When you get past the vitriol, their main criticism is that the production quality of Sarkeesian’s videos hasn't increased.

In a Kickstarter update issued days into the original campaign, Sarkeesian herself raised this issue, writing that she’d like to use the extra money “to really bump up the quality and the professionalism as much as I can,” possibly by buying a light kit, a better computer, a microphone, editing software and other pricey gear.

Sorry, angry male gamers. Sarkeenian has apparently been as good as her word. The quality of her videos has increased, particularly in terms of sound quality and, evidently, via use of a light kit.

So the haters are wrong. But how much could Sarkeesian's production upgrades have possibly cost?

A good midrange light kit should set you back between $400 and $1,800, while a crazy good desktop that can edit video can go for as much as $5,000. A high-end professional video camera would be another five grand. (A Hollywood-style camera, which she was apparently not going for, would go for $20,000 to $50,000.) The most expensive editing program around, Adobe Premiere, is $400, as is a good microphone. Tally all that up, and it's still less than $15,000.

Show Us The Money

What happened to the rest of the $160,000?

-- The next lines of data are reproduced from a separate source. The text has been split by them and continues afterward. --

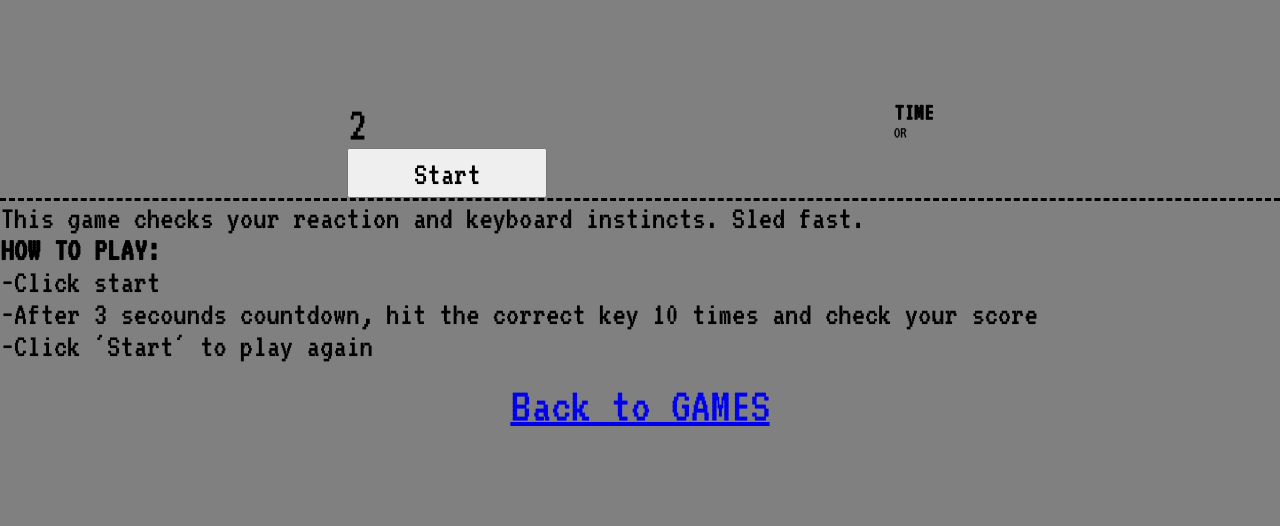
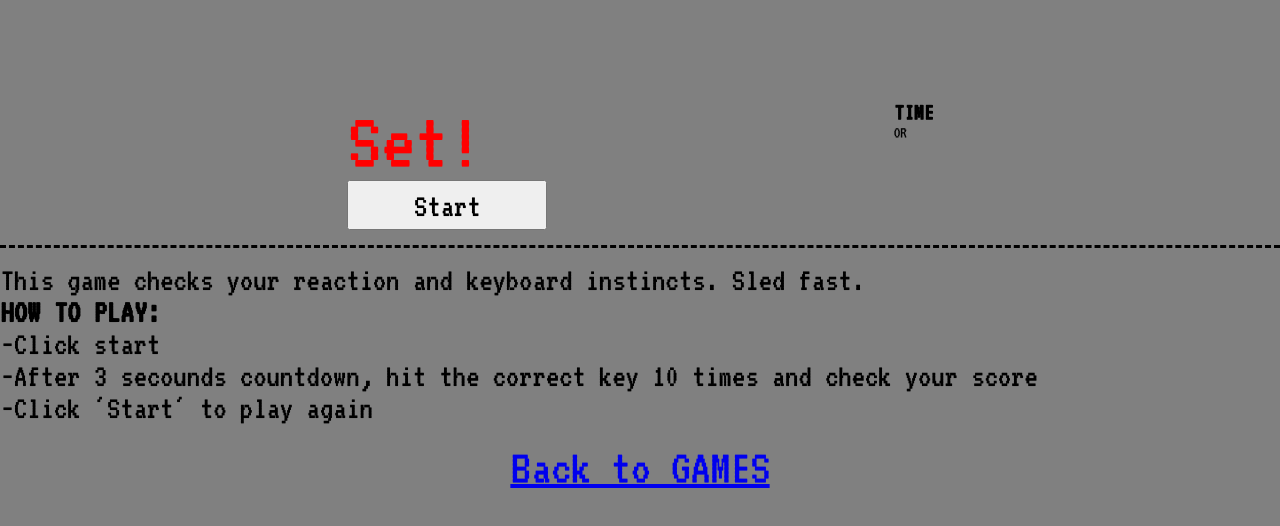
Before and after one commit to KamilSwiatek3B/ProjektRocznyKS, a website: page public/games/fastKeyboard/fastKey.html in a window 1280 px wide. Both pictures are taken after a click on the button "Start". Drawn offline with Linux system fonts and the light colour scheme.

Commit message:
Requested visibility v2

```diff
--- a/public/games/fastKeyboard/fastKey.css
+++ b/public/games/fastKeyboard/fastKey.css
@@ -14,10 +14,12 @@ body{
 }
 
 .objective{
-    font-size: 3rem;
+    font-size: 5rem;
 }
 
 main{
+    margin-bottom:15px;
+    padding-bottom:15px;
     display: flex;
     border-bottom: 3px black dashed;
     justify-content: space-evenly;
--- a/public/games/fastKeyboard/fastKey.js
+++ b/public/games/fastKeyboard/fastKey.js
@@ -9,6 +9,7 @@ let timeEnd = [];       //collects each time when succesfully typed goal
 let timePoints = [];    //collects each timeframe for succesfully hitting goal
 let average = 0;        //average time from timePoints array
 let count=0;            //the 1 2 3 countdown at the start of each game
+const counText = ['Ready?', 'Set!', 'GO!!']; //the 1 2 3 countdown at the start of each game
 let idInterval;         //exists so interval in init() works
 let gameStarted = false;//if flase, game do not read keystrokes
 let initFlagJam = true;//protects game from starting more than one round
@@ -108,8 +109,10 @@ function init(){
 }
 function countDown(){
     count++;
-    vision.innerHTML=count;
+    vision.style.color="red";
+    vision.innerHTML=counText[count-1];
     if(count>3){
+        vision.style.color="black";
         stop();
         gameStarted=true;
         changeGoal();
```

Answering this question would certainly knock down the only legitimate point made by Sarkeesian's online stalkers. Much more important, though, a good financial breakdown of Sarkeesian's Kickstarter project would also help women video bloggers, who struggle with sexism every day on YouTube, better understand the financial costs of creating a successful video series. (Actually, it would be helpful for anybody dreaming of a career on YouTube).

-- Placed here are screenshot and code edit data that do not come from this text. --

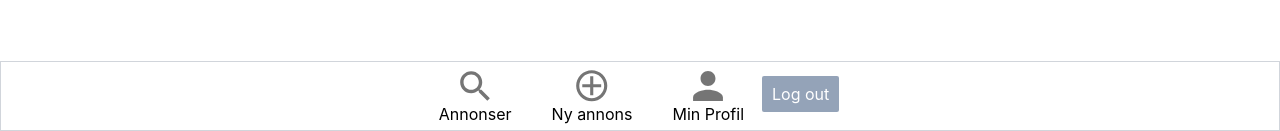
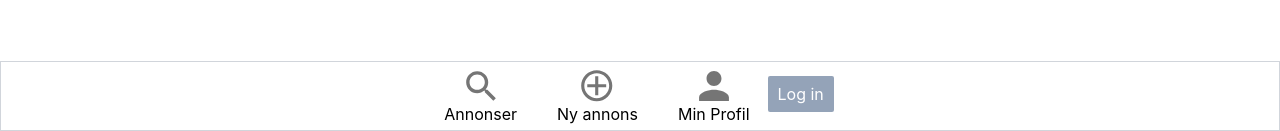
Before and after one commit to FredrikFalto/Smart-Waste, a React (Create React App) app in the folder frontend/: page /listings/1 in a window 1280 px wide. Shown: the part 669-800 px from the top of the page. Built offline with nearby package versions, Linux system fonts and the light colour scheme; no server answers.

Commit message:
Added more functionality for jwt and logging in/out

```diff
--- a/frontend/src/components/navbar/navbar.jsx
+++ b/frontend/src/components/navbar/navbar.jsx
@@ -1,5 +1,6 @@
 import React from 'react'
 import { useLogout } from '../../hooks/useLogout'
+import { useAuthContext } from '../../hooks/useAuthContext'
 
 import './navbar.css'
 
@@ -10,6 +11,7 @@ import ProfileIcon from '../../img/ProfileIcon.svg'
 
 const Navbar = () => {
     const { logout } = useLogout()
+    const { user } = useAuthContext()
 
     const handleClick = () => {
         logout()
@@ -37,6 +39,10 @@ const Navbar = () => {
                     </a>
                 </li>
                 <li>
+                    {user && (
+                        <div>
+                            <span>{user.email}</span>
+                            <br />
                             <button
                                 className='bg-slate-400 rounded-md text-white ml-4 mt-1'
                                 id='logButton'
@@ -44,6 +50,18 @@ const Navbar = () => {
                             >
                                 Log out
                             </button>
+                        </div>
+                    )}
+                    {!user && (
+                        <div>
+                            <button
+                                className='bg-slate-400 rounded-md text-white ml-4 mt-1'
+                                id='logButton'
+                            >
+                                <a href='/'>Log in</a>
+                            </button>
+                        </div>
+                    )}
                 </li>
             </ul>
         </nav>
--- a/frontend/src/context/AuthContext.js
+++ b/frontend/src/context/AuthContext.js
@@ -1,4 +1,4 @@
-import { createContext, useReducer } from 'react'
+import { createContext, useReducer, useEffect } from 'react'
 
 export const AuthContext = createContext()
 
@@ -18,6 +18,14 @@ export const AuthContextProvider = ({ children }) => {
         user: null,
     })
 
+    useEffect(() => {
+        const user = JSON.parse(localStorage.getItem('user'))
+
+        if (user) {
+            dispatch({ type: 'LOGIN', payload: user })
+        }
+    }, [])
+
     console.log('AuthContext state:', state)
 
     return (
```
Also changed, not shown: frontend/src/App.js (+4 -4 lines). Lines whose indentation alone changed are shown as unchanged.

Disclosing her finances should, in theory, be easy, especially now that Sarkeesian hired a producer. As a popular media figure, she has the power to bring some transparency to what can otherwise be an awfully murky business.

Kickstarter in general is a hard nut to crack. According to Kickstarter's own data, more than half of all projects -- or 56% -- fail to get funded at all. Only about one project in nine raises twice its funding goal. YouTube is also difficult to master. Sarkeesian is skilled at both, having raised a sum in the low six figures on Kickstarter and netted more than a million YouTube views for her first video in 11 days.

When popular viral video maker Freddie Wong — who also ran a successful Kickstarter campaign last year — released an infographic outlining the cost of his first web series, Video Game High School, he was lauded by the DIY video community. Wong wrote on his company’s blog:

We believe that the future for content-creators such as ourselves lies in being able to source project money from an audience and deliver on those projects in a timely and cost-effective manner. However, we realized to do this effectively, we must be completely open and honest about the money we spend and how much things cost. Simply put, we cannot expect our fans to support us financially if they have no idea how much things actually cost.

So show us how it was done, Anita Sarkeesian. Not because I don't believe you did it, but so that others can follow in your footsteps. And if you had to spend that money on flights to give TED Talks, doing research or licensing fees for game footage — or even to pay for therapy  as a result of the harassment you endured — I want to know that, too.

Sarkeesian did not respond to a request for comment for this article.

Updated on March 19, 11:57 a.m. PT: Revised figures on Kickstarter projects that failed to fund using Kickstarter data and an academic paper (both linked in the text).

Lead screencap from Sarkeesian's YouTube video Damsel in Distress: Part 1 - Tropes vs Women in Video Games